Politicians from across the spectrum, including Jeremy Corbyn, Sadiq Khan and James Brokenshire, all expressed moral indignation – putting pressure on the developer, Henley Homes, to remedy the situation. Amid heart wrenching stories of children from the same primary school being unable to play together, the local council agreed to take down the dividing wall.
As alarming as this individual case was – separating innocent children along class lines – it’s far from an exception. Residential segregation has been an outcome of attempts to produce so-called “affordable” housing from market-rate housing in expensive cities across the world.
A recently approved tower in Vancouver’s West End has been slated for having separate entrances for market and social housing residents, and attempts to separate children’s play areas. Until mayor De Blasio’s clampdown, New York was in the spotlight over the likes of the Lincoln Square tower, where private tenants enjoyed uninterrupted river views and facilities including a pool, a movie theatre and a bowling alley – while low-income residents only had access to a bike storage closet, unfinished laundry room and tiny common space.
Such disparities are only amplified when – rather than aiming at local residents most in need – developers look to an international market of property speculators. Appealing to vast amounts of investment pouring in from around the world, developers are increasingly throwing in amenities like swimming pools, concierges and cinemas. Whilst the private units attracting many millions are positioned to enjoy the best city views and are adorned with a myriad of additional luxuries, any “affordable” units that the developers haven’t managed to avoid constructing are going to look very different.
The situation in the UK is, however, particularly acute. Forty years ago, local authorities were responsible for over 40 per cent of house building – which has now dropped to below 2 per cent, and the construction of social housing has reduced by 80 per cent over the past decade alone. As the role of government in directly producing low income housing has drastically diminished, private developers now have a near monopoly in generating it – technically obliged by planning gain to include a certain proportion of social or affordable units in their schemes.
In other words, the provision of a fundamental social good is now squarely in the hands of organisations with no incentive to foster an equal community, and whose mission is to cut costs and maximise profit wherever possible. To these firms, affordable housing provision – and everything that goes along with it – is simply an inconvenience: at best, a box ticking exercise.

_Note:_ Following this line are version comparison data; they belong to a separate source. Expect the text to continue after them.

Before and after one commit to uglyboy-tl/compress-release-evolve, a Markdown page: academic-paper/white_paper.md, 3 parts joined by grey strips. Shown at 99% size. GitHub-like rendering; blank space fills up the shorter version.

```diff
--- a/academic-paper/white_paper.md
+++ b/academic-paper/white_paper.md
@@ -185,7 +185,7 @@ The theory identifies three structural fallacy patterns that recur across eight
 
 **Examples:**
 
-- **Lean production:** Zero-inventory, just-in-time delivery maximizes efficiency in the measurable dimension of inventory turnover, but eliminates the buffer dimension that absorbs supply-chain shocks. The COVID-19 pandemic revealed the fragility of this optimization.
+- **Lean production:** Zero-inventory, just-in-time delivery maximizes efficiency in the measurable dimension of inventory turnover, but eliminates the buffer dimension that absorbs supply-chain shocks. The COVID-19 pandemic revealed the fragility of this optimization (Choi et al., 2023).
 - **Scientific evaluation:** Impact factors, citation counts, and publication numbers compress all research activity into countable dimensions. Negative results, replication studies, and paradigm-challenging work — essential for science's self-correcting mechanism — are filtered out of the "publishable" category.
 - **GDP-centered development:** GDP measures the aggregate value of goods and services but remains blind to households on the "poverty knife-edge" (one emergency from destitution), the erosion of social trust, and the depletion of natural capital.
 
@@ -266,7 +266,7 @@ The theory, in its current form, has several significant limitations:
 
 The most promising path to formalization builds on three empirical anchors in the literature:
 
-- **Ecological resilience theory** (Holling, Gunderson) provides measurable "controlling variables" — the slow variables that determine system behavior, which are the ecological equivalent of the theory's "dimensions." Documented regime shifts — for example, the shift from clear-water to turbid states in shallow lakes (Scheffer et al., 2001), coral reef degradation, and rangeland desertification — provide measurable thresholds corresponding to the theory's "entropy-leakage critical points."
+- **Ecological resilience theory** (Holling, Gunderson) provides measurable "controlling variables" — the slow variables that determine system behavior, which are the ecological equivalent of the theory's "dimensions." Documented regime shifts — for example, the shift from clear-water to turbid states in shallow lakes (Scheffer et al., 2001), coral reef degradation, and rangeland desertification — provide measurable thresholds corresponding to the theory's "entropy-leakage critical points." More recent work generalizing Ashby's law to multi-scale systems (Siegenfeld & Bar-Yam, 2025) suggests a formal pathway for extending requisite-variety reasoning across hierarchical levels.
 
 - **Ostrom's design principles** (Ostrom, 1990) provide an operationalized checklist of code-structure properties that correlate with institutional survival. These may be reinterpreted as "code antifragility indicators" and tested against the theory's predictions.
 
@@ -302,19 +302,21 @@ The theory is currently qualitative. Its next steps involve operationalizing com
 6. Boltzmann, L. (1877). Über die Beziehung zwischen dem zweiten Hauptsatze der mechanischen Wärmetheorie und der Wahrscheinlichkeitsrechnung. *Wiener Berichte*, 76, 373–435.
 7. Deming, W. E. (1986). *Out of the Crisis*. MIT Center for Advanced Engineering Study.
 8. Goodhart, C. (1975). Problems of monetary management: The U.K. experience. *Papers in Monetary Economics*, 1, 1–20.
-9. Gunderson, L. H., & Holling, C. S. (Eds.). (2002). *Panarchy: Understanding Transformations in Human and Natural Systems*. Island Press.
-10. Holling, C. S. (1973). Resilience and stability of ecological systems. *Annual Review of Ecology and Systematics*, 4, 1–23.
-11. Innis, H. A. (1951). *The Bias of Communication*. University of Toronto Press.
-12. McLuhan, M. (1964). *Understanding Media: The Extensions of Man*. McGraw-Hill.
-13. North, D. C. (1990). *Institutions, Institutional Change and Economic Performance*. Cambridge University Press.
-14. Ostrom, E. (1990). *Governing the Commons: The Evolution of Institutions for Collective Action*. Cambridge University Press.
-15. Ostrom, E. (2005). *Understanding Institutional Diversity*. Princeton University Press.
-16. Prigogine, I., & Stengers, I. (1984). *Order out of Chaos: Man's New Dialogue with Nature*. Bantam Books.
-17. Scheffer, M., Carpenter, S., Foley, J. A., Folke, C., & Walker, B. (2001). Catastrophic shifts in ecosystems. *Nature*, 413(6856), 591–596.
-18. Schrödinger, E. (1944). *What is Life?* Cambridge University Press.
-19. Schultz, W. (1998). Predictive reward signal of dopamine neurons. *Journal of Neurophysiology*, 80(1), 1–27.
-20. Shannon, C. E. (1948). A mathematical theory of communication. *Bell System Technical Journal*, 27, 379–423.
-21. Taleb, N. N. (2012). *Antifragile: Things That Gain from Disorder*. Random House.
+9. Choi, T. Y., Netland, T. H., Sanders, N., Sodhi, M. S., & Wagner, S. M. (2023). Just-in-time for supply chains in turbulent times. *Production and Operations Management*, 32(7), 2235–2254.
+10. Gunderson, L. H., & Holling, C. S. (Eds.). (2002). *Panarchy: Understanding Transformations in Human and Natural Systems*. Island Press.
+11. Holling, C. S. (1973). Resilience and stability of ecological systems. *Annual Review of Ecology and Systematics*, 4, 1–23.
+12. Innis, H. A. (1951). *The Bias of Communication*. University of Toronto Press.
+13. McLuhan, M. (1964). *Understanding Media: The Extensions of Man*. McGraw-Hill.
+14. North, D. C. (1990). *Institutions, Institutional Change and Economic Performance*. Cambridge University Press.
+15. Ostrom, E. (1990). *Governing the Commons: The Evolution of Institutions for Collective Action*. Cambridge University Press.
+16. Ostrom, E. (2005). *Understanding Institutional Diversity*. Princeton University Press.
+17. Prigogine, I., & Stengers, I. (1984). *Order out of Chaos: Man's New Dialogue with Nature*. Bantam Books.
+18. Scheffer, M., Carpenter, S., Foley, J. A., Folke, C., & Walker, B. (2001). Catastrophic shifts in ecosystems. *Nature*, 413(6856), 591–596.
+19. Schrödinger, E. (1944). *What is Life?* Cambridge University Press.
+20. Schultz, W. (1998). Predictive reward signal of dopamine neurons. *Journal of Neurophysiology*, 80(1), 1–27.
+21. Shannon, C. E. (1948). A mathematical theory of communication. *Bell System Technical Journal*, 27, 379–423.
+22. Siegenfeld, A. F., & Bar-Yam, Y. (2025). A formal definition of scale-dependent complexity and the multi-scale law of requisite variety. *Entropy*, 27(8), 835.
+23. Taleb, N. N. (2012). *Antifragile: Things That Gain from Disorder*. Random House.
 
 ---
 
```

Blindly following the “build, build, build” mantra, toothless local authorities constantly allow developers to skimp on affordable housing quotas and flout planning policies. The dull and compartmentalised open spaces linked to these developments – playgrounds included – resemble what they really are: the outcome of a haggling process in which local authorities are subservient.

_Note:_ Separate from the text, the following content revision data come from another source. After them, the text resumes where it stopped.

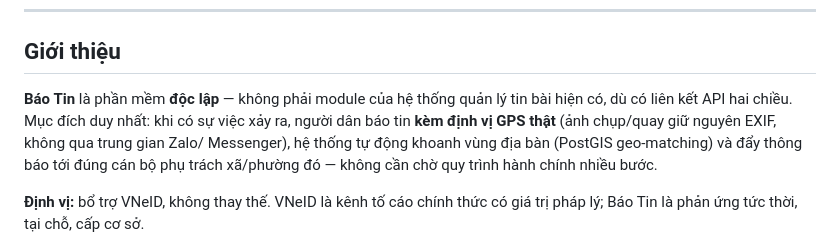
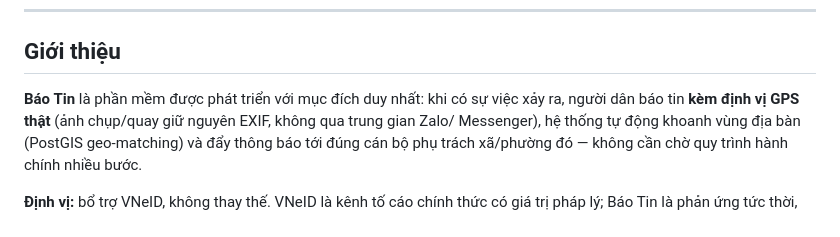
Before and after one commit to anhtaictv/BaoTin, a Markdown page: README.md, the part around the change. Drawn GitHub-style.

```diff
--- a/README.md
+++ b/README.md
@@ -18,8 +18,7 @@ thông thường.
 
 ## Giới thiệu
 
-**Báo Tin** là phần mềm **độc lập** — không phải module của hệ thống quản lý tin bài hiện
-có, dù có liên kết API hai chiều. Mục đích duy nhất: khi có sự việc xảy ra, người dân báo
+**Báo Tin** là phần mềm được phát triển với mục đích duy nhất: khi có sự việc xảy ra, người dân báo
 tin **kèm định vị GPS thật** (ảnh chụp/quay giữ nguyên EXIF, không qua trung gian Zalo/
 Messenger), hệ thống tự động khoanh vùng địa bàn (PostGIS geo-matching) và đẩy thông báo
 tới đúng cán bộ phụ trách xã/phường đó — không cần chờ quy trình hành chính nhiều bước.
```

It should come as no surprise, then, that playgrounds in new housing developments are divided. Residential segregation is a physical manifestation of the unequal urban citizenship perpetuated by our market-led housing system. Rather than appealing to the good nature of developers, we need to stop seeing affordable housing as a side-product of private gain, and see it as a human right.
Time White is a researcher at LSE Cities at the London School of Economics.This article is from the CityMetric archive: some formatting and images may not be present.